Liquid cultures of NEB5α E. coli transformed with sod Cu/Zn and negative control were grown up over night at 37°C. The following day, the cells were washed and resuspended in 0.9% NaCl solution. Cell concentration was then adjusted to 10^7/mL in 5mL of a glass Petri dish. Each sample was then exposed to 1.2 J/(m^2*sec) of UV-C radiation from a UV lamp for a cumulative of 0 seconds, 2 seconds, 5 seconds, 10 seconds, 20 seconds, and 30 seconds. After each exposure, a dilution spot assay was conducted to determine the final number of surviving cells.
Characterized; however, further testing needed. Refer to http://2012.igem.org/Team:Stanford-Brown/HellCell/Radiation.

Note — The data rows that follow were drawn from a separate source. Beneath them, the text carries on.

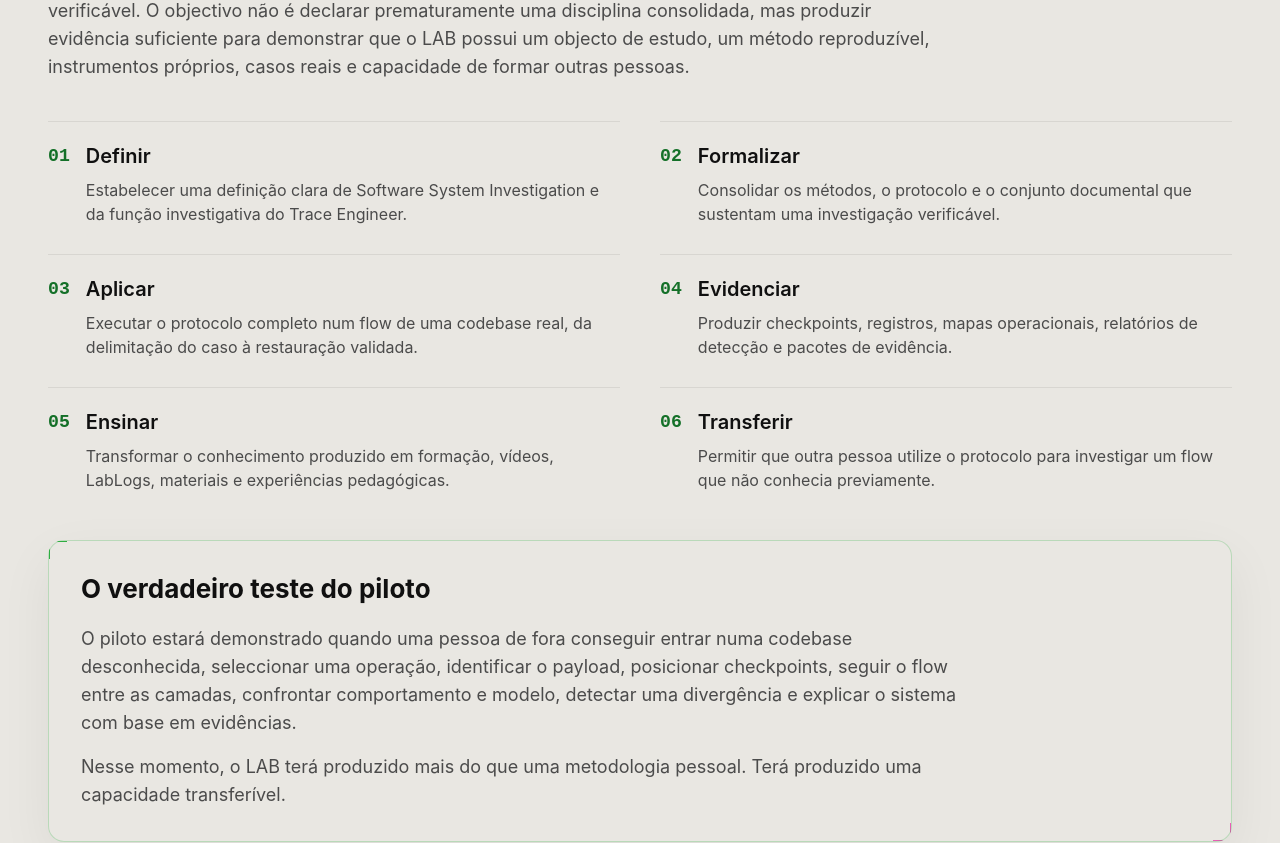
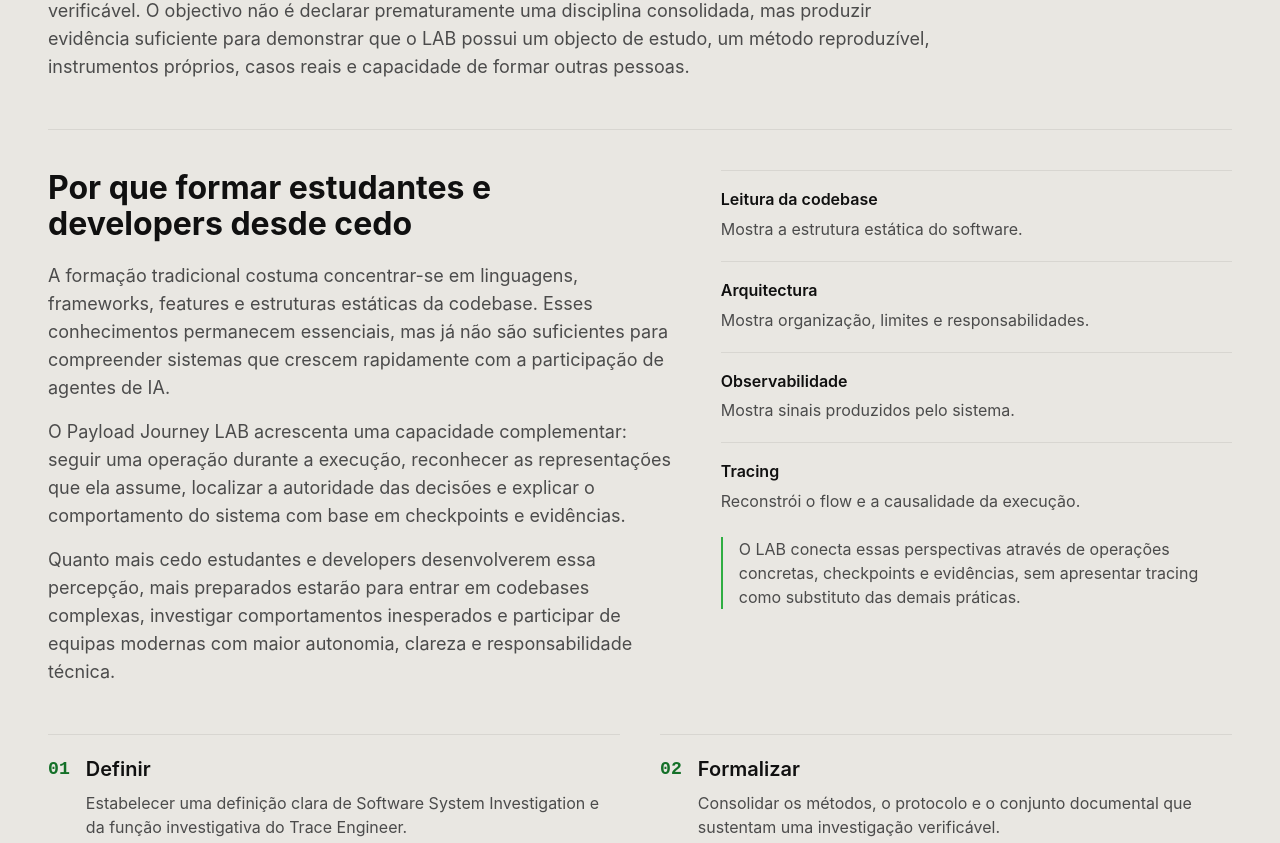
Before and after one commit to valleria-web/PayloadJourneyLAB, a Next.js app: page /lab in a window 1280 px wide. Shown: the part 5600-6443 px from the top of the page. Built offline with nearby package versions, Linux system fonts and the light colour scheme.

Commit message:
compreender

```diff
--- a/components/sections/HomeLabConstructionSection.tsx
+++ b/components/sections/HomeLabConstructionSection.tsx
@@ -5,10 +5,10 @@ import { SectionHeader } from "@/components/ui/SectionHeader";
 import { homepageSummaries } from "@/content/routes";
 
 export function HomeLabConstructionSection() {
-  const content = homepageSummaries.pilot;
+  const content = homepageSummaries.audienceInvestigation;
 
   return (
-    <Section id="pilot-overview" variant="blush" className="border-b border-line">
+    <Section id="audience-investigation" variant="blush" className="border-b border-line">
       <div className="grid gap-10 lg:grid-cols-[1.1fr_0.9fr] lg:items-start">
         <div>
           <SectionHeader
@@ -21,6 +21,9 @@ export function HomeLabConstructionSection() {
               <p key={paragraph}>{paragraph}</p>
             ))}
           </div>
+          <p className="mt-7 max-w-3xl border-l-2 border-accent-readable pl-5 text-base font-semibold leading-7 text-ink">
+            {content.closing}
+          </p>
           <div className="mt-8 flex flex-col gap-3 sm:flex-row sm:flex-wrap">
             <Button href={content.primaryCta.href} variant="contrast">
               {content.primaryCta.label}
--- a/components/sections/LabConstructionSection.tsx
+++ b/components/sections/LabConstructionSection.tsx
@@ -67,7 +67,35 @@ export function LabConstructionSection() {
           {content.pilot.description}
         </p>
 
-        <ol className="mt-10 grid gap-x-10 gap-y-7 md:grid-cols-2">
+        <div className="mt-12 border-t border-line pt-10">
+          <div className="grid gap-8 lg:grid-cols-[1.1fr_0.9fr] lg:gap-12">
+            <div>
+              <h3 className="text-2xl font-bold text-ink sm:text-3xl">
+                {content.earlyFormation.title}
+              </h3>
+              <div className="mt-5">
+                <Paragraphs items={content.earlyFormation.description} />
+              </div>
+            </div>
+            <div>
+              <dl className="grid gap-5 sm:grid-cols-2 lg:grid-cols-1">
+                {content.earlyFormation.perspectives.map((perspective) => (
+                  <div key={perspective.label} className="border-t border-line pt-4">
+                    <dt className="font-semibold text-ink">{perspective.label}</dt>
+                    <dd className="mt-1 text-sm leading-6 text-graphite">
+                      {perspective.description}
+                    </dd>
+                  </div>
+                ))}
+              </dl>
+              <p className="mt-6 border-l-2 border-accent pl-4 text-sm leading-6 text-graphite">
+                {content.earlyFormation.connection}
+              </p>
+            </div>
+          </div>
+        </div>
+
+        <ol className="mt-12 grid gap-x-10 gap-y-7 md:grid-cols-2">
           {content.pilot.commitments.map((commitment) => (
             <li key={commitment.number} className="border-t border-line pt-5">
               <div className="flex gap-4">
--- a/content/payload-journey-lab.ts
+++ b/content/payload-journey-lab.ts
@@ -460,6 +460,34 @@ export const siteContent = {
           "A visão, direção do trabalho, as perguntas investigativas, os critérios de evidência, a criação dos métodos e a responsabilidade sobre as conclusões permanecem humanas.",
         ],
       },
+      earlyFormation: {
+        title: "Por que formar estudantes e developers desde cedo",
+        description: [
+          "A formação tradicional costuma concentrar-se em linguagens, frameworks, features e estruturas estáticas da codebase. Esses conhecimentos permanecem essenciais, mas já não são suficientes para compreender sistemas que crescem rapidamente com a participação de agentes de IA.",
+          "O Payload Journey LAB acrescenta uma capacidade complementar: seguir uma operação durante a execução, reconhecer as representações que ela assume, localizar a autoridade das decisões e explicar o comportamento do sistema com base em checkpoints e evidências.",
+          "Quanto mais cedo estudantes e developers desenvolverem essa percepção, mais preparados estarão para entrar em codebases complexas, investigar comportamentos inesperados e participar de equipas modernas com maior autonomia, clareza e responsabilidade técnica.",
+        ],
+        perspectives: [
+          {
+            label: "Leitura da codebase",
+            description: "Mostra a estrutura estática do software.",
+          },
+          {
+            label: "Arquitectura",
+            description: "Mostra organização, limites e responsabilidades.",
+          },
+          {
+            label: "Observabilidade",
+            description: "Mostra sinais produzidos pelo sistema.",
+          },
+          {
+            label: "Tracing",
+            description: "Reconstrói o flow e a causalidade da execução.",
+          },
+        ],
+        connection:
+          "O LAB conecta essas perspectivas através de operações concretas, checkpoints e evidências, sem apresentar tracing como substituto das demais práticas.",
+      },
       pilot: {
         eyebrow: "DO ZERO AO PILOTO",
         title: "Seis meses para demonstrar que o laboratório existe",
--- a/content/routes.ts
+++ b/content/routes.ts
@@ -124,19 +124,23 @@ export const homepageSummaries = {
     href: "/ecosystem",
     cta: "Explorar o ecossistema",
   },
-  pilot: {
-    eyebrow: "DO ZERO AO PILOTO",
-    title: "Estamos construindo um laboratório de investigação de sistemas",
+  audienceInvestigation: {
+    eyebrow: "PARA QUEM O LAB ESTÁ SENDO CONSTRUÍDO",
+    title: "Compreender sistemas mais cedo",
     description: [
-      "O Payload Journey LAB está a transformar uma experiência real de perda de compreensão sobre sistemas expandidos por IA numa prática de Software System Investigation baseada em modelagem, tracing, checkpoints e evidências.",
-      "O horizonte inicial é consolidar, em seis meses, um piloto capaz de demonstrar que os métodos do LAB podem ser aplicados, documentados, ensinados e transferidos para outras pessoas.",
+      "O Payload Journey LAB está sendo construído prioritariamente para estudantes de Engenharia de Software, developers em início de carreira e profissionais que precisam entrar em codebases grandes, complexas ou pouco conhecidas.",
+      "O LAB investiga se — e até que ponto — métodos baseados em flow, payload tracing, causalidade, checkpoints e evidências de runtime podem contribuir para que esses profissionais construam mais cedo um modelo mental confiável do sistema.",
+      "A hipótese é que essa capacidade pode ajudá-los a compreender operações concretas, formular perguntas tecnicamente melhores, depender menos de longos períodos de explicação interna e conquistar maior autonomia dentro de equipas modernas de desenvolvimento.",
+      "Essa contribuição ainda não é apresentada como um resultado comprovado. O LAB procura avaliá-la através de casos reais, protocolos documentados, investigações reproduzíveis e evidências verificáveis.",
     ],
+    closing:
+      "A ambição pedagógica é fazer com que payload e tracing deixem de parecer técnicas acessórias e passem a ser percebidos como uma forma intuitiva, rigorosa e envolvente de compreender software.",
     indicators: [
-      "Método reproduzível",
-      "Caso real documentado",
-      "Capacidade transferível",
+      "Compreensão de codebases",
+      "Causalidade em runtime",
+      "Autonomia técnica",
     ],
-    primaryCta: { label: "Conhecer a construção do LAB", href: "/lab#pilot" },
+    primaryCta: { label: "Conhecer a investigação do LAB", href: "/lab#lab-construction" },
     secondaryCta: { label: "Ver o caso aplicado", href: "/cases" },
   },
   learning: {
```
Also changed, not shown: scripts/verify-ai-readiness.mjs (+13 -1 lines), scripts/verify-homepage.mjs (+35 -1 lines), types/content.ts (+9 -0 lines).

Applications of BBa_K847004
Astrobiology revolves around three central questions: "Where do we come from?", "Where are we going?", and "Are we alone?" To approach the second question, the Hell Cell subgroup of the Stanford-Brown iGEM team developed BioBricks that allow a cell to survive harsh extraterrestrial conditions. Such a toolset could create a space-ready synthetic organism to perform useful functions off-world. This gene is one of the toolset, potentially conferring radiation resistance to otherwise radiation-intolerant bacteria.